Melrose’s physicality was unyielding, however, and Watsonians just couldn’t find a way through. Every time a half opportunity opened up, it was immediately snapped closed again by the home team’s scramble defence.
Right at the death, McCann snatched his hat-trick up the left touch-line after the visitors had coughed the ball up as they tried to attack from their own 22.
“It’s been tough the last couple of months since Christmas because we have kind of just been waiting for this,” reflected Chrystie. “A few of the boys were away with the Club XV last weekend, and the group did get a little bit split-up, so it was good to get everyone back and I thought the bench had a huge impact today as well – which bodes well because we’ve got at least two, and hopefully three, big games left. We are going to need everyone firing.”
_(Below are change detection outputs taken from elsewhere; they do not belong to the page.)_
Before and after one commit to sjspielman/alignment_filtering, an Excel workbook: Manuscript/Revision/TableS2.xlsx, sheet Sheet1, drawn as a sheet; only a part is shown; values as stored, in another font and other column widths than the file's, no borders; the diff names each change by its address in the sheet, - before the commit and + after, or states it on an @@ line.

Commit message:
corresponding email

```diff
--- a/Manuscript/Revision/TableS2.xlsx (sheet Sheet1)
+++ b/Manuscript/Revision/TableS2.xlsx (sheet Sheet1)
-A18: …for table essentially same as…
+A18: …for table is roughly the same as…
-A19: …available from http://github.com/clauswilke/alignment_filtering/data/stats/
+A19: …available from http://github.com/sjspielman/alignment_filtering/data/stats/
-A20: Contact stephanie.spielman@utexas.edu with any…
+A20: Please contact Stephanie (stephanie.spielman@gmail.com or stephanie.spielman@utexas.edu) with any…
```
It is hard to see past Melrose for a league and cup double at this stage, but we said the same thing 12 months ago.
Melrose: F Thomson; A Lockington, G Taylor, C Jackson, R McCann; J Baggott, M McAndrew; G Shiels, R Anderson, N Beavon, J Head, A Runciman, I Moody, G Runciman, A Miller. Subs: R Ferguson, D Elkington, R McLeod, R Knott, B Colvine, G Wood, P Anderson.
Watsonians: A Chalmers; M Bertram, M Allen, D Innes, E Miller; R Hutton, A Harris; N Fraser, S Crombie, N Borel, E Dods, C Borthwick, J Miller, G Nelson, M Fedo. Subs: D Miller, F Hobbis, K Whyte, A O’Neill, W Thomson, E Fox, R Steele.
Melrose: Tries: Anderson, McCann 3, Thomson; Cons: Jackson 3; Pen: Jackson 2
Watsonians: Try: Miller; Pen: Harris
Scoring sequence (Melrose first): 3-0; 8-0; 10-0; 15-0; 17-0; 17-3 (h-t) 22-3; 22-8; 25-8; 30-8; 32-8; 37-8
Yellow cards –
Man-of-the-Match: What an engine this Melrose team has, with the back five of the scrum providing so much of the horsepower, and James Head set the tone with a thunderous performance.
Talking point: Melrose have been in the play-offs in each of the three years since this format was introduced (as semi-finalists in 2016 and finalists in 2015 and 2017), so they know all about the anguish of falling just short. Can they consign the pain of those defeats to the dustbin of history when they take on Ayr at the Greenyards (just as they did last year) in the 2018 Grand Final on 7th April?